It is likely that implementing regulations now being drafted will attempt to continue this shift from district to provincial level. The regulation concerning mining, being prepared by a team under the director-general of mines, Surna Djajadiningrat, is one example. According to Surna, the regulation will state who has the power to sign contracts of work, how to resolve disputes and lay down certain criteria for worker safety, environmental protection and other issues. Surna said he expects the right to award future contracts of work (CoWs) and exploration licences will be given to provincial [not district] governments. Even then, the ultimate decision will be retained by Jakarta, as it is now:

"the process will be done at the provincial level, but it has to be approved by central government." [our emphasis].

So much for his attempts to convince the governors and district heads that "we don't want to hold on to the power". (Dow Jones Newswires 25/May/2000)

* Trevor Buising 'A Century of Decentralisation' in Inside Indonesia July-September 2000
# See A. Booth 'The current regional crisis in Indonesia: were economic policies to blame?' School of Oriental and African Studies, University of London, June 2000.


Forestry Minister "rejects" autonomy

There is also a tug of war being played out within the Wahid cabinet. Regional autonomy minister Ryaas Rasyid is known to be in favour of devolution of power, for example, but the Home Affairs Minister, Lt. Gen. (ret.) Surjadi Soedirdja is known to be reluctant to hand over any control. Opposition to economic decentralisation has also come from Nur Mahmudi Ismail, the forestry and plantations minister. His department is responsible for a vast 147 million hectares - or about 78% of Indonesia's total land area. Of this, according to recent official data, 41 million hectares is classified as production forest, currently under 320 concessions. The forestry ministry is proving to be resistant to the idea of giving up control over this vast resource.

A meeting between regional autonomy minister's assistant, Andi Mallarangeng and forestry ministry officials ended in disagreement and harsh words in May. "I'm very disappointed with the forestry ministry's refusal to decentralise its authority in managing forests to local administrations," Mallarangeng told the Jakarta Post (3/May/00). "This means the ministry rejects regional autonomy." He said the ministry was resistant to decentralisation because they felt that local administrations lacked skilled staff to manage forestry affairs, but Mallarangeng rejected this argument: "The key issue is whether the forestry ministry is ready to hand over all the benefits it has enjoyed so far," he said, adding that the forestry sector was in the past a "fertile" sector for corruption. He said the monitoring of forest concessionaires and the management of state-owned forestry firms PT Inhutani and PT Perhutani would be the responsibility of the local administrations.

But the forestry ministry has other ideas. Not only has Nur Mahmudi announced a plan which retains a key role for his Jakarta ministry, but he has also proposed a revenue share-out system that is less favourable to local governments and which appears to go against the ratios set out in law 25/1999. His proposal is to put all forestry concessions in the hands of the state forestry companies. Private companies wishing to extract timber would work under contract with PT Inhutani, instead of holding the concessions themselves. The regional government would take decisions on awarding these contracts.

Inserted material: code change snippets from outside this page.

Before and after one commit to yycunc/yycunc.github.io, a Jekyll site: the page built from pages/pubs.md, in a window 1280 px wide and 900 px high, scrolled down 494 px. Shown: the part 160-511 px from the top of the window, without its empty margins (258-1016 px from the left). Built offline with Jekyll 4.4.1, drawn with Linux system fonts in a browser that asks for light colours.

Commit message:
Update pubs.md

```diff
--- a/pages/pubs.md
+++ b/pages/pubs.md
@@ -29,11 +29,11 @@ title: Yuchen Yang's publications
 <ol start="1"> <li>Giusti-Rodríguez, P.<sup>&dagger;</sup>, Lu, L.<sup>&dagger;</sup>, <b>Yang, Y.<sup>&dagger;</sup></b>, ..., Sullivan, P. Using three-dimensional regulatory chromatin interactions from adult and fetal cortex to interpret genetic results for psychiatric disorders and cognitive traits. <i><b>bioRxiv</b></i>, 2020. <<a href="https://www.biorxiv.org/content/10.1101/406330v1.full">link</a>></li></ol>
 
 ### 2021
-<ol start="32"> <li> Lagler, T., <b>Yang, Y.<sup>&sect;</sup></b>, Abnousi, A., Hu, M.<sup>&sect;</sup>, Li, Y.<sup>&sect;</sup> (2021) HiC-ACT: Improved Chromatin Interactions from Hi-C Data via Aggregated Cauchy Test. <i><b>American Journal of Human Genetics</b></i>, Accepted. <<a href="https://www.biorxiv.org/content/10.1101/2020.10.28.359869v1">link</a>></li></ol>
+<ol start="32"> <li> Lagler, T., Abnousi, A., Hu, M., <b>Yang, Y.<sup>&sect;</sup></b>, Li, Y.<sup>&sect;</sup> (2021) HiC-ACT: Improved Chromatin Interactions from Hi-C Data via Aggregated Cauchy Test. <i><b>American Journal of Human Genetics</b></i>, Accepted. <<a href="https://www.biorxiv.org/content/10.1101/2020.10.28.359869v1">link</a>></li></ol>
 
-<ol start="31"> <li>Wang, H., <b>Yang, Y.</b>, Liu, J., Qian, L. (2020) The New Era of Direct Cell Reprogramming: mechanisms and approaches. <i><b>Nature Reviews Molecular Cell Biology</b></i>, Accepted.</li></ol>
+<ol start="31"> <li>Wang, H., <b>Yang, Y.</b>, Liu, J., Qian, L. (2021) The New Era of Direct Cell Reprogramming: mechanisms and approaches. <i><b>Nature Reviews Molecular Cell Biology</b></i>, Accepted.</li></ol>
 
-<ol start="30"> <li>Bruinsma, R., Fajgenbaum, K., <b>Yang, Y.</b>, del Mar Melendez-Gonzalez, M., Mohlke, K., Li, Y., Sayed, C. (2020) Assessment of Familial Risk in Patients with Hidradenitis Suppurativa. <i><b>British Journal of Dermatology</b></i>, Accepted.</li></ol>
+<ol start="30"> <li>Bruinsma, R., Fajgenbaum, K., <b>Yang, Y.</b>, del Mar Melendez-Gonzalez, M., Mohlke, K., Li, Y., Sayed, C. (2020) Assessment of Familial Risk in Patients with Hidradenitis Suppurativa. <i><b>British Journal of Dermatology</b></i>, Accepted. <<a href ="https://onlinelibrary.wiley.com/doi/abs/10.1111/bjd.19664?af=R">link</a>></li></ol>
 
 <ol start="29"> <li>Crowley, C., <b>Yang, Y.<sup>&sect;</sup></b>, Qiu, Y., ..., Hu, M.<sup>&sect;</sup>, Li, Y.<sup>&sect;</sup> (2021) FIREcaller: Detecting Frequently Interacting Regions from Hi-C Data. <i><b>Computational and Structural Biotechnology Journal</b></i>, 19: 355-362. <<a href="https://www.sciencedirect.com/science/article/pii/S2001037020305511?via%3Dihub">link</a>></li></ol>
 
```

The proposed division of revenues under this system is 30% for the centre and 70% for the regions, with this being divided 30% to provinces, 30% to districts and 10% for "community development."(See Republika Online 23/May/00)

This is different to the division set out in law 25/1999 which says 20% should go to the centre, 80% to the regions, of which 64% is to go to the kabupatens and only 16% to the provinces (see table).